----- Records provided

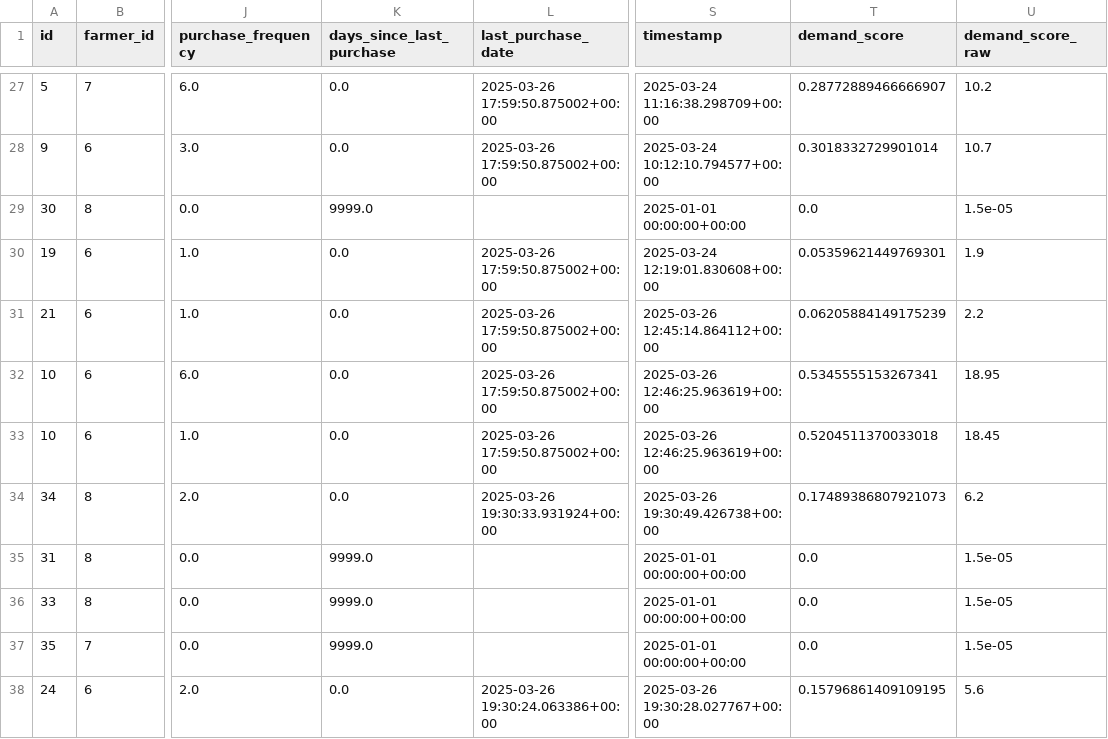
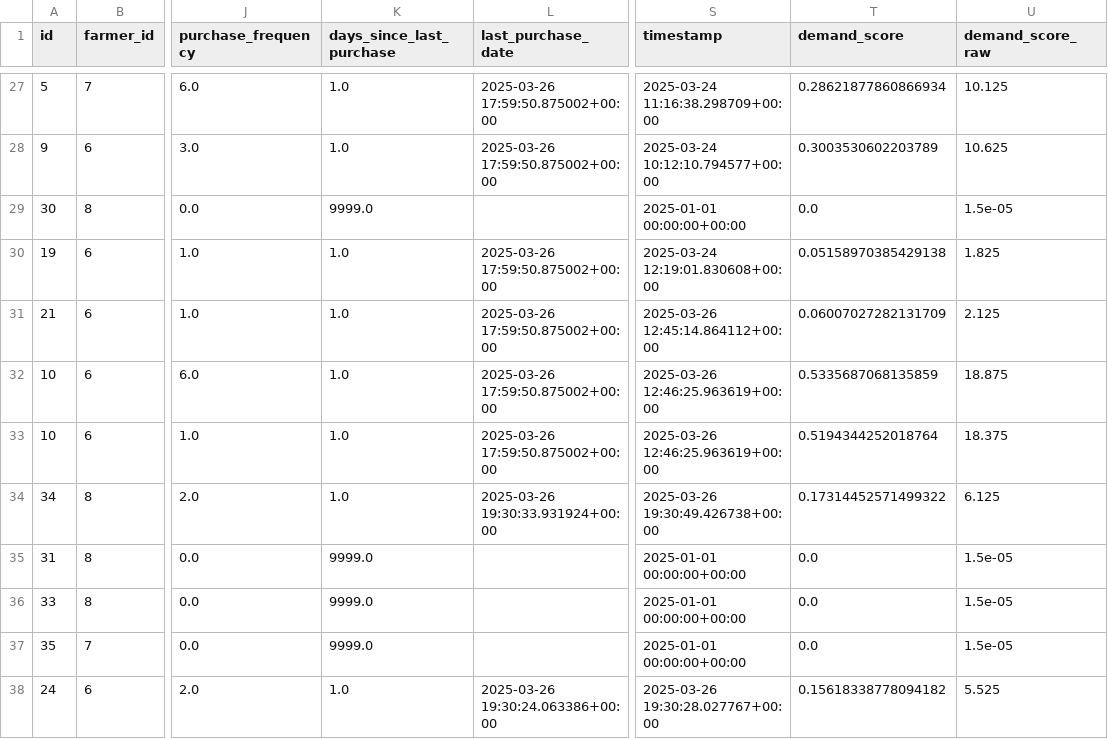
Before and after one commit to Smark16/agrilink_backend, a CSV file: data/agrilink_data.csv, drawn as a sheet; only a part is shown, gaps mark what is left out; the diff covers the shown part only; the diff names each change by its address in the sheet, - before the commit and + after, or states it on an @@ line.

```diff
--- a/data/agrilink_data.csv
+++ b/data/agrilink_data.csv
-K27:K28 (days_since_last_purchase): 0.0
+K27:K28 (days_since_last_purchase): 1.0
-T27 (demand_score): 0.28772889466666907
+T27 (demand_score): 0.28621877860866934
-U27 (demand_score_raw): 10.2
+U27 (demand_score_raw): 10.125
-T28 (demand_score): 0.3018332729901014
+T28 (demand_score): 0.3003530602203789
-U28 (demand_score_raw): 10.7
+U28 (demand_score_raw): 10.625
-K30:K34 (days_since_last_purchase): 0.0
+K30:K34 (days_since_last_purchase): 1.0
-T30 (demand_score): 0.05359621449769301
+T30 (demand_score): 0.05158970385429138
-U30 (demand_score_raw): 1.9
+U30 (demand_score_raw): 1.825
-T31 (demand_score): 0.06205884149175239
+T31 (demand_score): 0.06007027282131709
-U31 (demand_score_raw): 2.2
+U31 (demand_score_raw): 2.125
-T32 (demand_score): 0.5345555153267341
+T32 (demand_score): 0.5335687068135859
-U32 (demand_score_raw): 18.95
+U32 (demand_score_raw): 18.875
-T33 (demand_score): 0.5204511370033018
+T33 (demand_score): 0.5194344252018764
-U33 (demand_score_raw): 18.45
+U33 (demand_score_raw): 18.375
-T34 (demand_score): 0.17489386807921073
+T34 (demand_score): 0.17314452571499322
-U34 (demand_score_raw): 6.2
+U34 (demand_score_raw): 6.125
-K38 (days_since_last_purchase): 0.0
+K38 (days_since_last_purchase): 1.0
-T38 (demand_score): 0.15796861409109195
+T38 (demand_score): 0.15618338778094182
-U38 (demand_score_raw): 5.6
+U38 (demand_score_raw): 5.525
```
Also changed, not shown: 37 edited cells elsewhere in this file, 3 other files.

----------

• _Exercise_:
In your copy of the entries above, keep the text exact and leave out the pictures.

• _Exercise solution_:
Before and after one commit to Smark16/agrilink_backend, a CSV file: data/agrilink_data.csv, drawn as a sheet; only a part is shown, gaps mark what is left out; the diff covers the shown part only; the diff names each change by its address in the sheet, - before the commit and + after, or states it on an @@ line.

```diff
--- a/data/agrilink_data.csv
+++ b/data/agrilink_data.csv
-K27:K28 (days_since_last_purchase): 0.0
+K27:K28 (days_since_last_purchase): 1.0
-T27 (demand_score): 0.28772889466666907
+T27 (demand_score): 0.28621877860866934
-U27 (demand_score_raw): 10.2
+U27 (demand_score_raw): 10.125
-T28 (demand_score): 0.3018332729901014
+T28 (demand_score): 0.3003530602203789
-U28 (demand_score_raw): 10.7
+U28 (demand_score_raw): 10.625
-K30:K34 (days_since_last_purchase): 0.0
+K30:K34 (days_since_last_purchase): 1.0
-T30 (demand_score): 0.05359621449769301
+T30 (demand_score): 0.05158970385429138
-U30 (demand_score_raw): 1.9
+U30 (demand_score_raw): 1.825
-T31 (demand_score): 0.06205884149175239
+T31 (demand_score): 0.06007027282131709
-U31 (demand_score_raw): 2.2
+U31 (demand_score_raw): 2.125
-T32 (demand_score): 0.5345555153267341
+T32 (demand_score): 0.5335687068135859
-U32 (demand_score_raw): 18.95
+U32 (demand_score_raw): 18.875
-T33 (demand_score): 0.5204511370033018
+T33 (demand_score): 0.5194344252018764
-U33 (demand_score_raw): 18.45
+U33 (demand_score_raw): 18.375
-T34 (demand_score): 0.17489386807921073
+T34 (demand_score): 0.17314452571499322
-U34 (demand_score_raw): 6.2
+U34 (demand_score_raw): 6.125
-K38 (days_since_last_purchase): 0.0
+K38 (days_since_last_purchase): 1.0
-T38 (demand_score): 0.15796861409109195
+T38 (demand_score): 0.15618338778094182
-U38 (demand_score_raw): 5.6
+U38 (demand_score_raw): 5.525
```
Also changed, not shown: 37 edited cells elsewhere in this file, 3 other files.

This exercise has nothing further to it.